active.  If it is *exclusive*, then *only* rules qualified with the
start condition will be active.  A set of rules contingent on the same
exclusive start condition describe a scanner which is independent of

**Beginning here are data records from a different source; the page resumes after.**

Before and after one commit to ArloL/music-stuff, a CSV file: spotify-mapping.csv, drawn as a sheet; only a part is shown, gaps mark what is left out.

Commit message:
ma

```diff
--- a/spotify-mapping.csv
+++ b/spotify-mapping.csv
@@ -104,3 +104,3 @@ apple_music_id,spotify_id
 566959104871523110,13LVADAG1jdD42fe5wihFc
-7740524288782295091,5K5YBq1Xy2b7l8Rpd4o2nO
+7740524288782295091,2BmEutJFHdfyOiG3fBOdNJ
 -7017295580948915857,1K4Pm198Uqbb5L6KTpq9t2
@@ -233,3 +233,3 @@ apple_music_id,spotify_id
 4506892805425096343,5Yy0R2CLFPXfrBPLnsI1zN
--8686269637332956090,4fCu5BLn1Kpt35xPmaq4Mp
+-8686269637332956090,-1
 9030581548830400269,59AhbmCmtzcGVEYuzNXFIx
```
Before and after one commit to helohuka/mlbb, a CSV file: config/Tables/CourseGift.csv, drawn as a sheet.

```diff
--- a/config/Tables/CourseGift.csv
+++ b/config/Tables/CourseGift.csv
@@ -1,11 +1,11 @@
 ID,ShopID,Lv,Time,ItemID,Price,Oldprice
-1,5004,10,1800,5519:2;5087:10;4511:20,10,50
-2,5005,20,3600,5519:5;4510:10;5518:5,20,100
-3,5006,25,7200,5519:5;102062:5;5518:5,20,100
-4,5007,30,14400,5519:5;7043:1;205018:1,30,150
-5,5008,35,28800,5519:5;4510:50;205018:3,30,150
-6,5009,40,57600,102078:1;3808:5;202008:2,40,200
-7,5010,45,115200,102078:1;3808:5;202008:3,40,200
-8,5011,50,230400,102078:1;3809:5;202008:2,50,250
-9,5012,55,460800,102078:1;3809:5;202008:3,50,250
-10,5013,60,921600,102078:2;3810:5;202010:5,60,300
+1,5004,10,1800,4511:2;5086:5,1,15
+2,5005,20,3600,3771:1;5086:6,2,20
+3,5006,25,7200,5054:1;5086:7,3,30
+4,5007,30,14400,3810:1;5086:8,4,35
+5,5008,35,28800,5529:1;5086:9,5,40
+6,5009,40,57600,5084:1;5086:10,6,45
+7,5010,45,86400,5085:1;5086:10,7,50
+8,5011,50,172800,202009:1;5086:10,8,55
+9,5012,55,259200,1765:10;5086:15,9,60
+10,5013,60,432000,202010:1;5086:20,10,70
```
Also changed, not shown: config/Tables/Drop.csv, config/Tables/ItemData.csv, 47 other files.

any of the other rules in the `flex' input.  Because of this, exclusive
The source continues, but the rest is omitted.